However, there is no reason to fear that deliveries from China will come to a complete standstill: “A drop in westbound freight volumes due to the lockdown in Shanghai is to be expected, but that will be limited,” says a spokeswoman for the port of Rotterdam.

The effect of the lockdown in Shanghai and other rigid Covid restrictions in China is noticeable in Europe with a considerable delay, because a direct ship journey took 30 to 40 days before the start of the corona pandemic.

Usually several ports are called at, so that the normal transit time of a container is around 80 days. For the past two years, Covid has been messing up the timetables. According to the Alphaliner shipping database, container ships are currently on the road for an average of 101 days. This in turn means that the ships return to East Asia with a delay of at least three weeks and are then missing for the next trip to Europe.

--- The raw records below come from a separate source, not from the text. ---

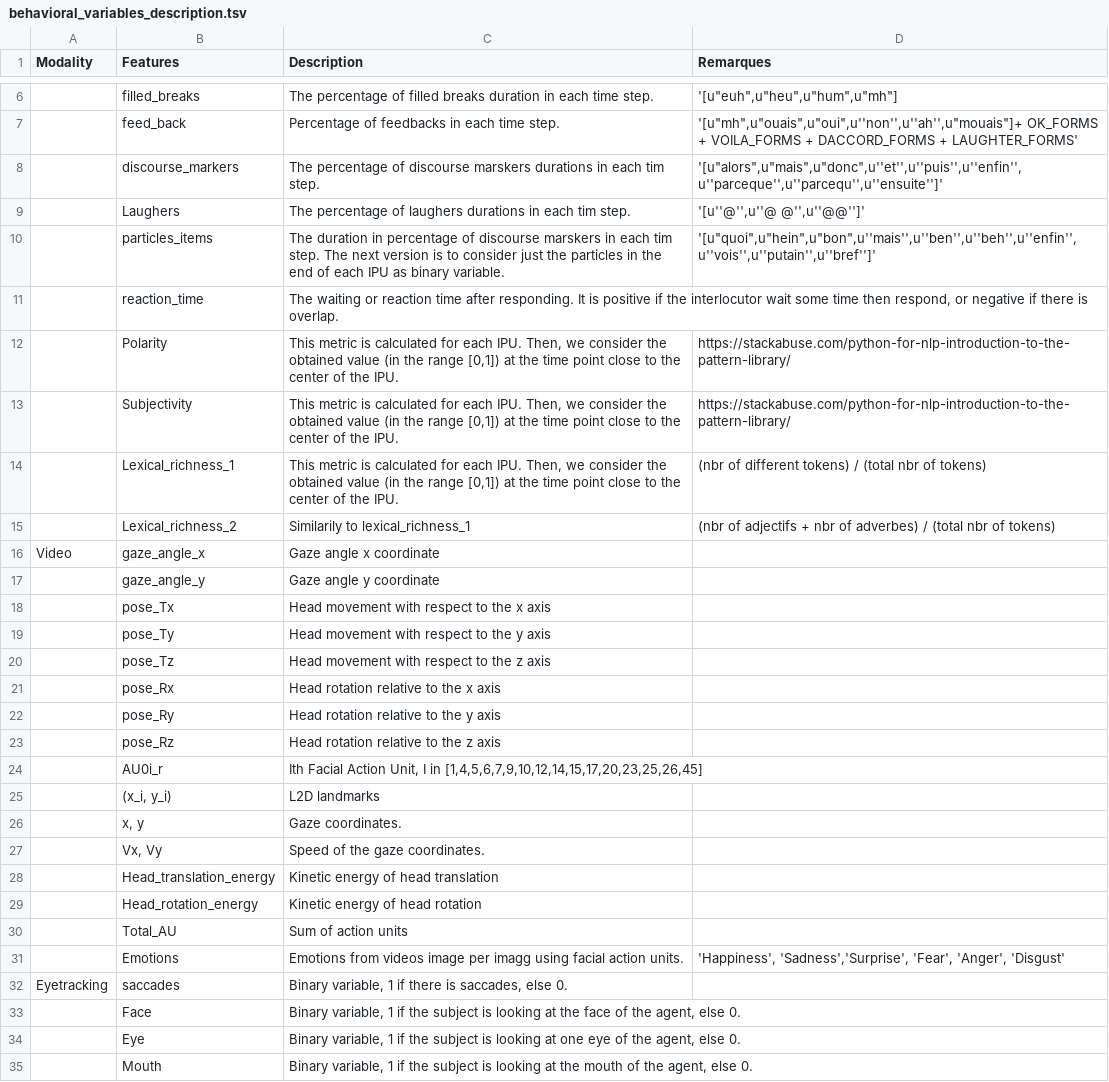
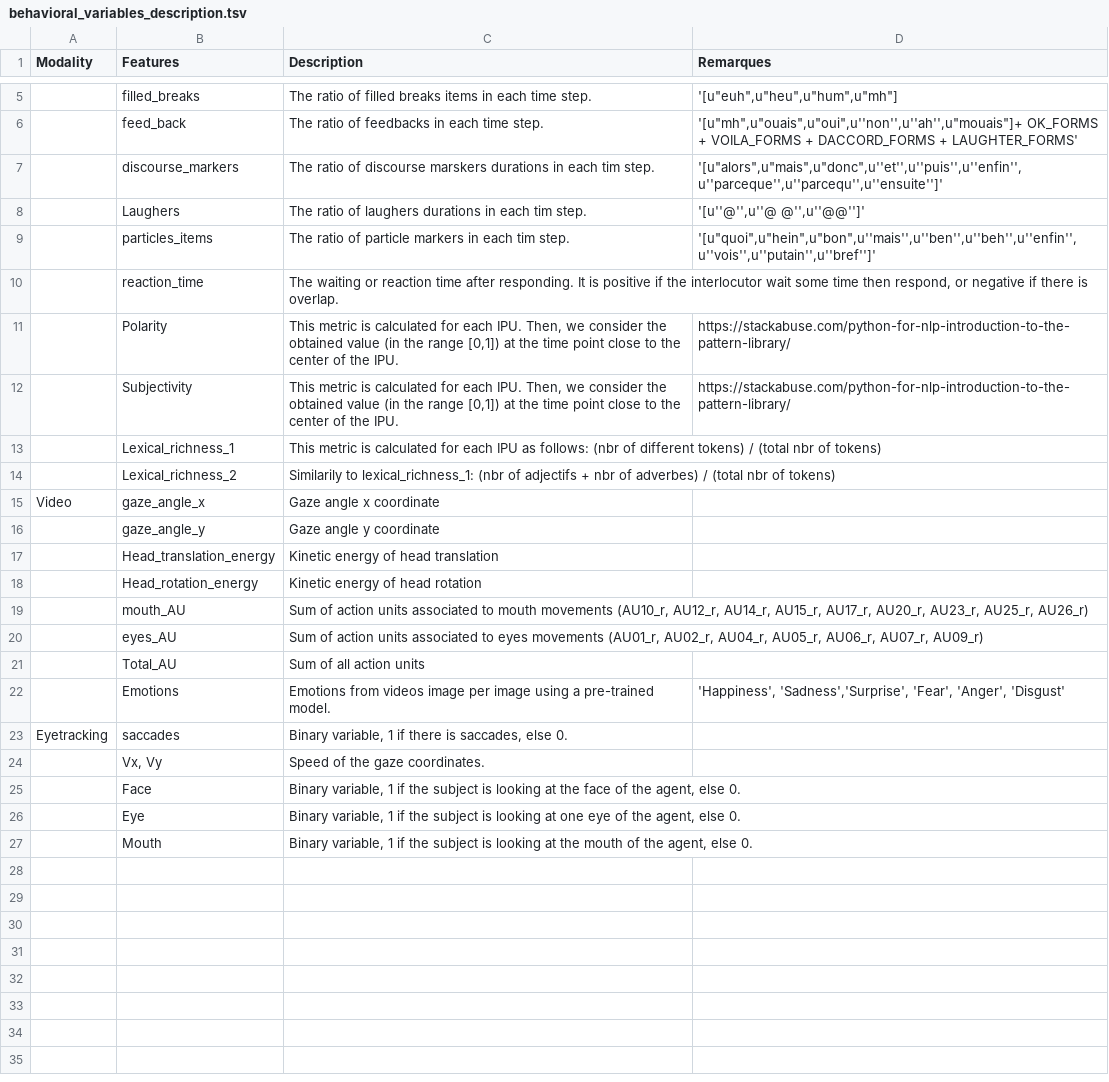
Before and after one commit to harel-coffee/NeuroTSConvers-auto, a TSV file: behavioral_variables_description.tsv, drawn as a sheet; only a part is shown, gaps mark what is left out; removed rows and columns are numbered as before the commit, all else as after; the diff covers the shown part only; the diff names each change by its address in the sheet, - before the commit and + after, or states it on an @@ line.

Commit message:
update features description

```diff
--- a/behavioral_variables_description.tsv
+++ b/behavioral_variables_description.tsv
-C5 (Description): The percentage of filled breaks duration in each…
+C5 (Description): The ratio of filled breaks items in each…
-C6 (Description): Percentage of feedbacks in each time step.
+C6 (Description): The ratio of feedbacks in each time step.
-C7 (Description): The percentage of discourse…
+C7 (Description): The ratio of discourse…
-C8 (Description): The percentage of laughers…
+C8 (Description): The ratio of laughers…
-C9 (Description): The duration in percentage of discourse marskers in each tim step. The next version is to consider just the particles in the end of each IPU as binary variable.
+C9 (Description): The ratio of particle markers in each tim step.
-C13 (Description): …for each IPU. Then, we consider the obtained value (in the range [0,1]) at the time point close to the center of the IPU.
+C13 (Description): …for each IPU as follows: (nbr of different tokens) / (total nbr of tokens)
-D13 (Remarques): (nbr of different tokens) / (total nbr of tokens)
+D13 (Remarques): (empty)
-C14 (Description): Similarily to lexical_richness_1
+C14 (Description): Similarily to lexical_richness_1: (nbr of adjectifs + nbr of adverbes) / (total nbr of tokens)
-D14 (Remarques): (nbr of adjectifs + nbr of adverbes) / (total nbr of tokens)
+D14 (Remarques): (empty)
-row 18:  | pose_Tx | Head movement with respect to the x axis
-row 19:  | pose_Ty | Head movement with respect to the y axis
-row 20:  | pose_Tz | Head movement with respect to the z axis
-row 21:  | pose_Rx | Head rotation relative to the x axis
-row 22:  | pose_Ry | Head rotation relative to the y axis
-row 23:  | pose_Rz | Head rotation relative to the z axis
-row 24:  | AU0i_r | Ith Facial Action Unit, I in [1,4,5,6,7,9,10,12,14,15,17,20,23,25,26,45]
-row 25:  | (x_i, y_i) | L2D landmarks
-row 26:  | x, y | Gaze coordinates.
+row 19:  | mouth_AU | Sum of action units associated to mouth movements (AU10_r, AU12_r, AU14_r, AU15_r, AU17_r, AU20_r, AU23_r, AU25_r, AU26_r)
+row 20:  | eyes_AU | Sum of action units associated to eyes movements (AU01_r, AU02_r, AU04_r, AU05_r, AU06_r, AU07_r, AU09_r)
-C21 (Description): Sum of action units
+C21 (Description): Sum of all action units
-C22 (Description): …image per imagg using facial action units.
+C22 (Description): …image per image using a pre-trained model.
@@ row 27 moved to row 24: Vx, Vy @@
```
Also changed, not shown: 1 added row, 2 removed rows and 3 edited cells elsewhere in this file.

The lockdown in Shanghai started at the end of March and was only supposed to last a few days. The restrictions have now been relaxed, but there is no sign of a return to normality. While the port of Shanghai has never stood still, transportation in and out of the port has been hit hard, the spokeswoman for the port of Rotterdam explained. And in other regions of China, too, many factories can only produce to a limited extent because staff and deliveries are blocked.

Economy without China unthinkable

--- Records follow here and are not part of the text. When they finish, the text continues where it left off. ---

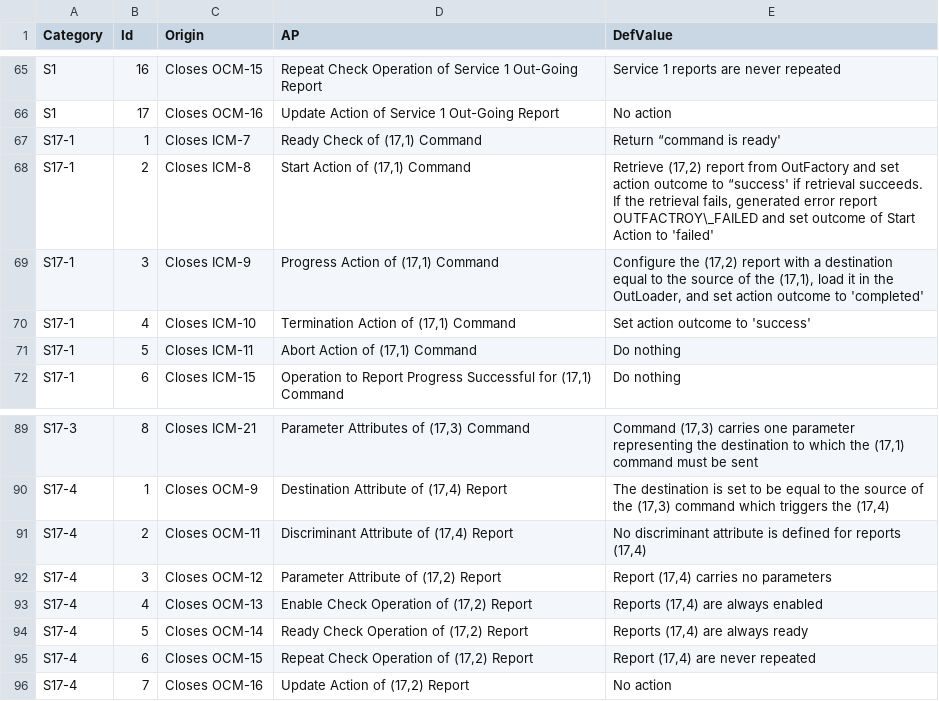
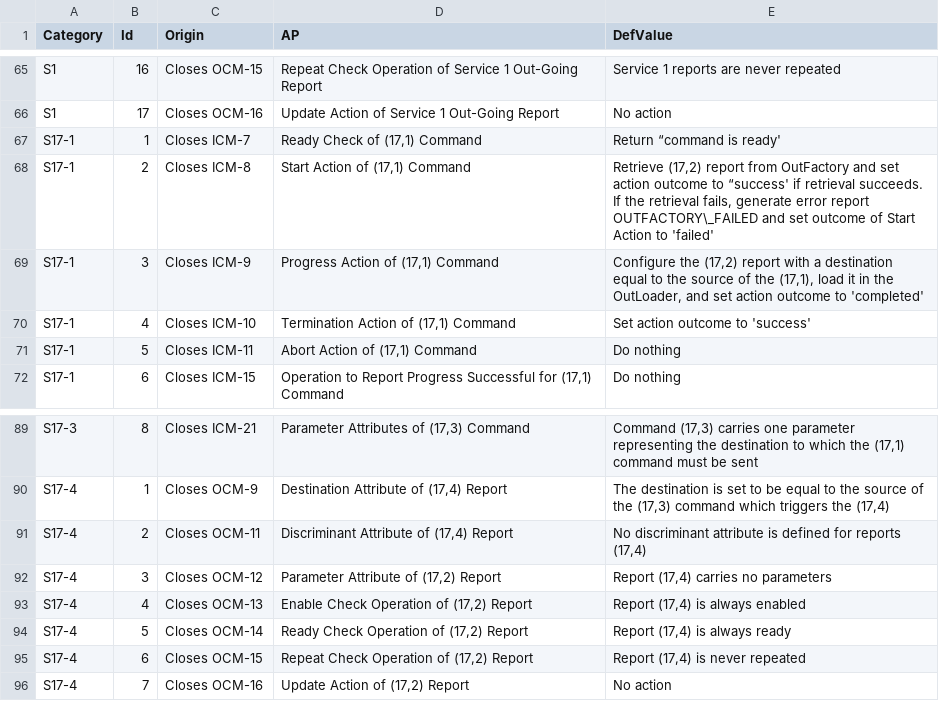
Before and after one commit to pnp-software/cordetfw, a CSV file: doc/pus/PusExtensionAP.csv, drawn as a sheet; only a part is shown, gaps mark what is left out.

```diff
--- a/doc/pus/PusExtensionAP.csv
+++ b/doc/pus/PusExtensionAP.csv
@@ -67,3 +67,3 @@ S1,17,Closes OCM-16,Update Action of Service 1 Out-Going Report,No action
 S17-1,1,Closes ICM-7,"Ready Check of (17,1) Command",Return “command is ready'
-S17-1,2,Closes ICM-8,"Start Action of (17,1) Command","Retrieve (17,2) report from OutFactory and set action outcome to “success' if retrieval succeeds. If the retrieval fails, generated error report OUTFACTROY\_FAILED and set outcome of Start Action to 'failed'"
+S17-1,2,Closes ICM-8,"Start Action of (17,1) Command","Retrieve (17,2) report from OutFactory and set action outcome to “success' if retrieval succeeds. If the retrieval fails, generate error report OUTFACTORY\_FAILED and set outcome of Start Action to 'failed'"
 S17-1,3,Closes ICM-9,"Progress Action of (17,1) Command","Configure the (17,2) report with a destination equal to the source of the (17,1), load it in the OutLoader, and set action outcome to 'completed'"
@@ -92,5 +92,5 @@ S17-4,2,Closes OCM-11,"Discriminant Attribute of (17,4) Report","No discriminant
 S17-4,3,Closes OCM-12,"Parameter Attribute of (17,2) Report","Report (17,4) carries no parameters"
-S17-4,4,Closes OCM-13,"Enable Check Operation of (17,2) Report","Reports (17,4) are always enabled"
-S17-4,5,Closes OCM-14,"Ready Check Operation of (17,2) Report","Reports (17,4) are always ready"
-S17-4,6,Closes OCM-15,"Repeat Check Operation of (17,2) Report","Report (17,4) are never repeated"
+S17-4,4,Closes OCM-13,"Enable Check Operation of (17,2) Report","Report (17,4) is always enabled"
+S17-4,5,Closes OCM-14,"Ready Check Operation of (17,2) Report","Report (17,4) is always ready"
+S17-4,6,Closes OCM-15,"Repeat Check Operation of (17,2) Report","Report (17,4) is never repeated"
 S17-4,7,Closes OCM-16,"Update Action of (17,2) Report",No action
```
Also changed, not shown: doc/pus/PusExtensionPar.csv, doc/pus/PusExtensionReq.csv, 3 other files.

For Chinese county, county, city and provincial officials, the top issue is keeping Covid out, says Merics analyst Gunter. “Many have enacted extreme restrictions to prevent entry or even transit through their jurisdictions.” Truck drivers confronted with the Covid bureaucracy often do not even start the fight for the large number of special permits required, but simply do not drive.

The Kiel Institute for the World Economy (IfW) did not find any decline in import volumes in Rotterdam or Hamburg up to last week. “The effect on the ports in the North Sea should also be limited in the coming weeks, since a traffic jam has also built up in the North Sea, a kind of buffer,” says economist Vincent Stamer.

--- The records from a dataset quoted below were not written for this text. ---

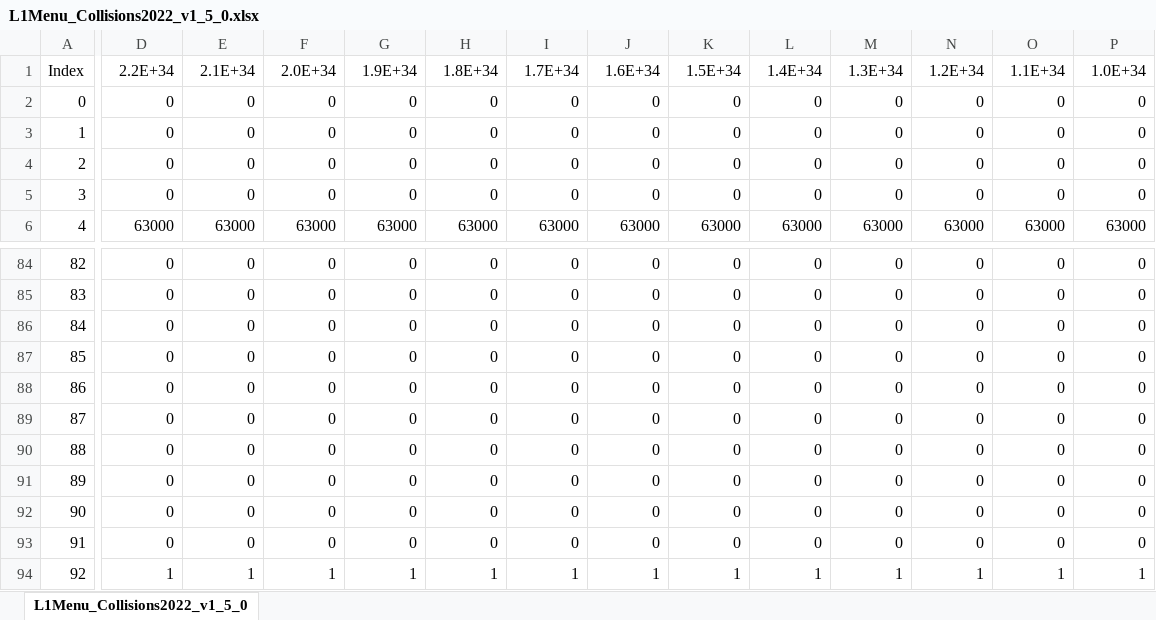
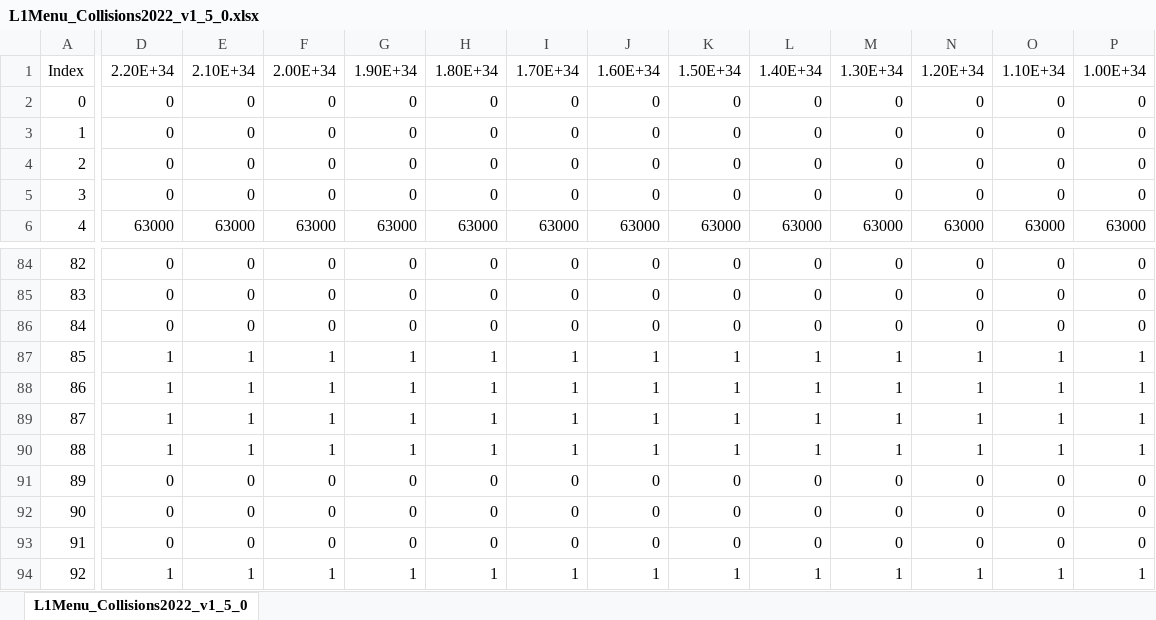
Before and after one commit to cms-l1-dpg/L1MenuRun3, an Excel workbook: development/L1Menu_Collisions2022_v1_5_0/PrescaleTable/L1Menu_Collisions2022_v1_5_0.xlsx, sheet L1Menu_Collisions2022_v1_5_0, drawn as a sheet; only a part is shown, gaps mark what is left out; values as stored, in another font and other column widths than the file's, no borders; the diff covers the shown part only; the diff names each change by its address in the sheet, - before the commit and + after, or states it on an @@ line.

```diff
--- a/development/L1Menu_Collisions2022_v1_5_0/PrescaleTable/L1Menu_Collisions2022_v1_5_0.xlsx (sheet L1Menu_Collisions2022_v1_5_0)
+++ b/development/L1Menu_Collisions2022_v1_5_0/PrescaleTable/L1Menu_Collisions2022_v1_5_0.xlsx (sheet L1Menu_Collisions2022_v1_5_0)
-D1: 2.2E+34
+D1: 2.20E+34
-E1: 2.1E+34
+E1: 2.10E+34
-F1: 2.0E+34
+F1: 2.00E+34
-G1: 1.9E+34
+G1: 1.90E+34
-H1: 1.8E+34
+H1: 1.80E+34
-I1: 1.7E+34
+I1: 1.70E+34
-J1: 1.6E+34
+J1: 1.60E+34
-K1: 1.5E+34
+K1: 1.50E+34
-L1: 1.4E+34
+L1: 1.40E+34
-M1: 1.3E+34
+M1: 1.30E+34
-N1: 1.2E+34
+N1: 1.20E+34
-O1: 1.1E+34
+O1: 1.10E+34
-P1: 1.0E+34
+P1: 1.00E+34
-D87:D90: 0
+D87:D90: 1
-E87:E90: 0
+E87:E90: 1
-F87:F90: 0
+F87:F90: 1
-G87:G90: 0
+G87:G90: 1
-H87:H90: 0
+H87:H90: 1
-I87:I90: 0
+I87:I90: 1
-J87:J90: 0
+J87:J90: 1
-K87:K90: 0
+K87:K90: 1
-L87:L90: 0
+L87:L90: 1
-M87:M90: 0
+M87:M90: 1
-N87:N90: 0
+N87:N90: 1
-O87:O90: 0
+O87:O90: 1
-P87:P90: 0
+P87:P90: 1
```
Also changed, not shown: 20 edited cells elsewhere in this sheet, 1 other file.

But in mid-May, according to the IfW, the volume of freight in the Red Sea was almost a fifth lower than would have been expected in normal times. Naturally, not all ships in the Red Sea head for Rotterdam or Hamburg. But this is an indication that deliveries are missing.

The dependency on China should have become clear to Germany by now at the latest. But to decouple from China? According to experts, this could be difficult. “In the case of strategic products or raw materials, it is important to reduce them with a sense of proportion,” said Jens Hildebrandt, executive board member of the AHK. At the same time, however, trade and investment also mutually secured the population’s prosperity and served to moderate conflicts. “The dependency between Germany and China is mutual.” In order to turn away from China, new supply chains would have to be set up elsewhere, which would take a long time. “In the meantime, price increases could be expected.”

Due to the close integration of German companies in Chinese supply chains, a decoupling would “have a negative impact on the entire German economy,” Hildebrandt warned. There was a foretaste because of the Covid restrictions and bottlenecks in the supply chains. The lack of primary and intermediate products slows down German companies not only in China but also in Germany.

Unlike with Russia, which mostly supplies energy, turning away from China would be much more difficult, said Jörg Wuttke, President of the EU Chamber of Commerce. “Russia is a three-product economy. That’s all, while we source tens of thousands of products from China and create an insane number of jobs in Germany,” Wuttke said. Although Europe delivers goods worth 600 million euros to China every day, China sends exports worth 1.3 billion euros to Europe every day. In this respect, China is “more than twice as dependent”.